▸ **ASSIGNED TASK**
Copy out the data below. Leave nothing out and alter nothing.

▸ **SOURCE DATA**
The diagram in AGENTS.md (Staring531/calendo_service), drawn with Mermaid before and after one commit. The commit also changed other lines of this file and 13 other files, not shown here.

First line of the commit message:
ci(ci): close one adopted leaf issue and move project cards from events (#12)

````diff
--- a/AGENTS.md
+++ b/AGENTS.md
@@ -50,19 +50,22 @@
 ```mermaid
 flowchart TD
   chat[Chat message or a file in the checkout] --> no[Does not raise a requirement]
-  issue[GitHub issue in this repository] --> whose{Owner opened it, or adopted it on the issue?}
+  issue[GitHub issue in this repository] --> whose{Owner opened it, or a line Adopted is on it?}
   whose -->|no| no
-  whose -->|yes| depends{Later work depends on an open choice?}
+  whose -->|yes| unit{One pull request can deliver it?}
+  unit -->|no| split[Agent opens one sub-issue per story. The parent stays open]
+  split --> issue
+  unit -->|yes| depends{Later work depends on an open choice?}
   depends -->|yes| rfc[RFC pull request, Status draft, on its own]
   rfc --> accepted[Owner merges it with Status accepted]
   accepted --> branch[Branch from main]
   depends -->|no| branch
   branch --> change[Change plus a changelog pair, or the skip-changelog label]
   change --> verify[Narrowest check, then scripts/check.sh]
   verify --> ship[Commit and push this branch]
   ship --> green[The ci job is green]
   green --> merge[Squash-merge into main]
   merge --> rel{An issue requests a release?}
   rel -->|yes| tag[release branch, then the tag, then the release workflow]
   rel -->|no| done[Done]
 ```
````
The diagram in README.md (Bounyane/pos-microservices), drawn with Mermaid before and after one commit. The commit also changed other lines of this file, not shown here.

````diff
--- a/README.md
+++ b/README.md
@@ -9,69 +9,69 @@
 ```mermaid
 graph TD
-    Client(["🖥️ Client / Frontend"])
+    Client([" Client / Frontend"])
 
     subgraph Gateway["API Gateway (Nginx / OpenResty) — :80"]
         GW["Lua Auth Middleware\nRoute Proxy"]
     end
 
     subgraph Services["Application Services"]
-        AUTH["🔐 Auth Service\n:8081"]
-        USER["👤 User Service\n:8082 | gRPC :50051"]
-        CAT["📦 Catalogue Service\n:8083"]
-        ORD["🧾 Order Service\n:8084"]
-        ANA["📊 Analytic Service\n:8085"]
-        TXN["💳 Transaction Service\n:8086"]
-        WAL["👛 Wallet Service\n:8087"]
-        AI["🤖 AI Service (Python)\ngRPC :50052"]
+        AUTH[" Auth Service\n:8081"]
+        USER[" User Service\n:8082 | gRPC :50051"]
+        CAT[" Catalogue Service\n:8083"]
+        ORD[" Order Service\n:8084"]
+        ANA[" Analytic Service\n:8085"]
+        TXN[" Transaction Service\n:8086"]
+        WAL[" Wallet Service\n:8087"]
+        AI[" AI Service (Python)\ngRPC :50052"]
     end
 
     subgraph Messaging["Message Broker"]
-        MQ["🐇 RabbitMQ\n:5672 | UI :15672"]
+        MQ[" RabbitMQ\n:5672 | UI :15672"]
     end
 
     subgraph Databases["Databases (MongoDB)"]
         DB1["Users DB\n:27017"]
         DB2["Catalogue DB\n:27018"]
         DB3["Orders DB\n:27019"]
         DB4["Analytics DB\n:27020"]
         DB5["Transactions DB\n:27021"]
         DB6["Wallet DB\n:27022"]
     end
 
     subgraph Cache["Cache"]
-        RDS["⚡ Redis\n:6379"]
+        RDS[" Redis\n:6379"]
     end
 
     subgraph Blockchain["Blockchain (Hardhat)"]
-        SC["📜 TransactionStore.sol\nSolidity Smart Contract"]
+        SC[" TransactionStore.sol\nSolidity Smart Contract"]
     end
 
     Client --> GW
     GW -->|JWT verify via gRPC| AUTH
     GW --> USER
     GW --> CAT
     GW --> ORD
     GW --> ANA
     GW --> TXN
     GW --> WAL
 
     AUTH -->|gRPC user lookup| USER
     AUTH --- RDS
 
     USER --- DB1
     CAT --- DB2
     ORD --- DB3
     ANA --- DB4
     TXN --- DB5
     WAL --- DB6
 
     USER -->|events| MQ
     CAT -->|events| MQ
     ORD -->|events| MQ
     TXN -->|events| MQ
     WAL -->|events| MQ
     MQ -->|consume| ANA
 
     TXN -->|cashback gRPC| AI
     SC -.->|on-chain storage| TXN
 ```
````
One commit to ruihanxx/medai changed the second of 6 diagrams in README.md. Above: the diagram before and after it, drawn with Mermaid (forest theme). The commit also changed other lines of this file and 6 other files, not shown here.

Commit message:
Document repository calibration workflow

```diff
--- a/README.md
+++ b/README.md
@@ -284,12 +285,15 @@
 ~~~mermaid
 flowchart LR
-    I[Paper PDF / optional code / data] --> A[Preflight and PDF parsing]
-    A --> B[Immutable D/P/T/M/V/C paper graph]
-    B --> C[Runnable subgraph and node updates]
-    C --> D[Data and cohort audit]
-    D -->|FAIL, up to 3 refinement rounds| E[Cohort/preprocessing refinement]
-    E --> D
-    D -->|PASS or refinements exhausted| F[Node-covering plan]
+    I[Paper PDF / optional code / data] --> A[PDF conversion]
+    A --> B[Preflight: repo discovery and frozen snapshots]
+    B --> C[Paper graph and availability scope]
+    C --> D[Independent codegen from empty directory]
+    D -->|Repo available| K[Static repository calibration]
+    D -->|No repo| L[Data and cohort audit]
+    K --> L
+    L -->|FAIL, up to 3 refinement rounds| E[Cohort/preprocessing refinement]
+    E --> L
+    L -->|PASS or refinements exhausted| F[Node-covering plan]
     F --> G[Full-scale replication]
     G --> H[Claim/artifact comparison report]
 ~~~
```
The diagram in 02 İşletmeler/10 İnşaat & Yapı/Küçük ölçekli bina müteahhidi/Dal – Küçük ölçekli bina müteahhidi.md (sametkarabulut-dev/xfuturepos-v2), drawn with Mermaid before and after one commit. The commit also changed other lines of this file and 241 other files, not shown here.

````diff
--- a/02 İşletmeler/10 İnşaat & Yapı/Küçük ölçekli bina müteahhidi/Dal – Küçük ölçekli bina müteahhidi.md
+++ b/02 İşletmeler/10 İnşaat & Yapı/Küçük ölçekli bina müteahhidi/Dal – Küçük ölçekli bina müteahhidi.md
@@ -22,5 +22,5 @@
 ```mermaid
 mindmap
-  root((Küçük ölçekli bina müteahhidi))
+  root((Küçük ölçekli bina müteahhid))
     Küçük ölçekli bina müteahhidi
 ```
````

▸ **EXERCISE SOLUTION**
The diagram in AGENTS.md (Staring531/calendo_service), drawn with Mermaid before and after one commit. The commit also changed other lines of this file and 13 other files, not shown here.

First line of the commit message:
ci(ci): close one adopted leaf issue and move project cards from events (#12)

````diff
--- a/AGENTS.md
+++ b/AGENTS.md
@@ -50,19 +50,22 @@
 ```mermaid
 flowchart TD
   chat[Chat message or a file in the checkout] --> no[Does not raise a requirement]
-  issue[GitHub issue in this repository] --> whose{Owner opened it, or adopted it on the issue?}
+  issue[GitHub issue in this repository] --> whose{Owner opened it, or a line Adopted is on it?}
   whose -->|no| no
-  whose -->|yes| depends{Later work depends on an open choice?}
+  whose -->|yes| unit{One pull request can deliver it?}
+  unit -->|no| split[Agent opens one sub-issue per story. The parent stays open]
+  split --> issue
+  unit -->|yes| depends{Later work depends on an open choice?}
   depends -->|yes| rfc[RFC pull request, Status draft, on its own]
   rfc --> accepted[Owner merges it with Status accepted]
   accepted --> branch[Branch from main]
   depends -->|no| branch
   branch --> change[Change plus a changelog pair, or the skip-changelog label]
   change --> verify[Narrowest check, then scripts/check.sh]
   verify --> ship[Commit and push this branch]
   ship --> green[The ci job is green]
   green --> merge[Squash-merge into main]
   merge --> rel{An issue requests a release?}
   rel -->|yes| tag[release branch, then the tag, then the release workflow]
   rel -->|no| done[Done]
 ```
````
The diagram in README.md (Bounyane/pos-microservices), drawn with Mermaid before and after one commit. The commit also changed other lines of this file, not shown here.

````diff
--- a/README.md
+++ b/README.md
@@ -9,69 +9,69 @@
 ```mermaid
 graph TD
-    Client(["🖥️ Client / Frontend"])
+    Client([" Client / Frontend"])
 
     subgraph Gateway["API Gateway (Nginx / OpenResty) — :80"]
         GW["Lua Auth Middleware\nRoute Proxy"]
     end
 
     subgraph Services["Application Services"]
-        AUTH["🔐 Auth Service\n:8081"]
-        USER["👤 User Service\n:8082 | gRPC :50051"]
-        CAT["📦 Catalogue Service\n:8083"]
-        ORD["🧾 Order Service\n:8084"]
-        ANA["📊 Analytic Service\n:8085"]
-        TXN["💳 Transaction Service\n:8086"]
-        WAL["👛 Wallet Service\n:8087"]
-        AI["🤖 AI Service (Python)\ngRPC :50052"]
+        AUTH[" Auth Service\n:8081"]
+        USER[" User Service\n:8082 | gRPC :50051"]
+        CAT[" Catalogue Service\n:8083"]
+        ORD[" Order Service\n:8084"]
+        ANA[" Analytic Service\n:8085"]
+        TXN[" Transaction Service\n:8086"]
+        WAL[" Wallet Service\n:8087"]
+        AI[" AI Service (Python)\ngRPC :50052"]
     end
 
     subgraph Messaging["Message Broker"]
-        MQ["🐇 RabbitMQ\n:5672 | UI :15672"]
+        MQ[" RabbitMQ\n:5672 | UI :15672"]
     end
 
     subgraph Databases["Databases (MongoDB)"]
         DB1["Users DB\n:27017"]
         DB2["Catalogue DB\n:27018"]
         DB3["Orders DB\n:27019"]
         DB4["Analytics DB\n:27020"]
         DB5["Transactions DB\n:27021"]
         DB6["Wallet DB\n:27022"]
     end
 
     subgraph Cache["Cache"]
-        RDS["⚡ Redis\n:6379"]
+        RDS[" Redis\n:6379"]
     end
 
     subgraph Blockchain["Blockchain (Hardhat)"]
-        SC["📜 TransactionStore.sol\nSolidity Smart Contract"]
+        SC[" TransactionStore.sol\nSolidity Smart Contract"]
     end
 
     Client --> GW
     GW -->|JWT verify via gRPC| AUTH
     GW --> USER
     GW --> CAT
     GW --> ORD
     GW --> ANA
     GW --> TXN
     GW --> WAL
 
     AUTH -->|gRPC user lookup| USER
     AUTH --- RDS
 
     USER --- DB1
     CAT --- DB2
     ORD --- DB3
     ANA --- DB4
     TXN --- DB5
     WAL --- DB6
 
     USER -->|events| MQ
     CAT -->|events| MQ
     ORD -->|events| MQ
     TXN -->|events| MQ
     WAL -->|events| MQ
     MQ -->|consume| ANA
 
     TXN -->|cashback gRPC| AI
     SC -.->|on-chain storage| TXN
 ```
````
One commit to ruihanxx/medai changed the second of 6 diagrams in README.md. Above: the diagram before and after it, drawn with Mermaid (forest theme). The commit also changed other lines of this file and 6 other files, not shown here.

Commit message:
Document repository calibration workflow

```diff
--- a/README.md
+++ b/README.md
@@ -284,12 +285,15 @@
 ~~~mermaid
 flowchart LR
-    I[Paper PDF / optional code / data] --> A[Preflight and PDF parsing]
-    A --> B[Immutable D/P/T/M/V/C paper graph]
-    B --> C[Runnable subgraph and node updates]
-    C --> D[Data and cohort audit]
-    D -->|FAIL, up to 3 refinement rounds| E[Cohort/preprocessing refinement]
-    E --> D
-    D -->|PASS or refinements exhausted| F[Node-covering plan]
+    I[Paper PDF / optional code / data] --> A[PDF conversion]
+    A --> B[Preflight: repo discovery and frozen snapshots]
+    B --> C[Paper graph and availability scope]
+    C --> D[Independent codegen from empty directory]
+    D -->|Repo available| K[Static repository calibration]
+    D -->|No repo| L[Data and cohort audit]
+    K --> L
+    L -->|FAIL, up to 3 refinement rounds| E[Cohort/preprocessing refinement]
+    E --> L
+    L -->|PASS or refinements exhausted| F[Node-covering plan]
     F --> G[Full-scale replication]
     G --> H[Claim/artifact comparison report]
 ~~~
```
The diagram in 02 İşletmeler/10 İnşaat & Yapı/Küçük ölçekli bina müteahhidi/Dal – Küçük ölçekli bina müteahhidi.md (sametkarabulut-dev/xfuturepos-v2), drawn with Mermaid before and after one commit. The commit also changed other lines of this file and 241 other files, not shown here.

````diff
--- a/02 İşletmeler/10 İnşaat & Yapı/Küçük ölçekli bina müteahhidi/Dal – Küçük ölçekli bina müteahhidi.md
+++ b/02 İşletmeler/10 İnşaat & Yapı/Küçük ölçekli bina müteahhidi/Dal – Küçük ölçekli bina müteahhidi.md
@@ -22,5 +22,5 @@
 ```mermaid
 mindmap
-  root((Küçük ölçekli bina müteahhidi))
+  root((Küçük ölçekli bina müteahhid))
     Küçük ölçekli bina müteahhidi
 ```
````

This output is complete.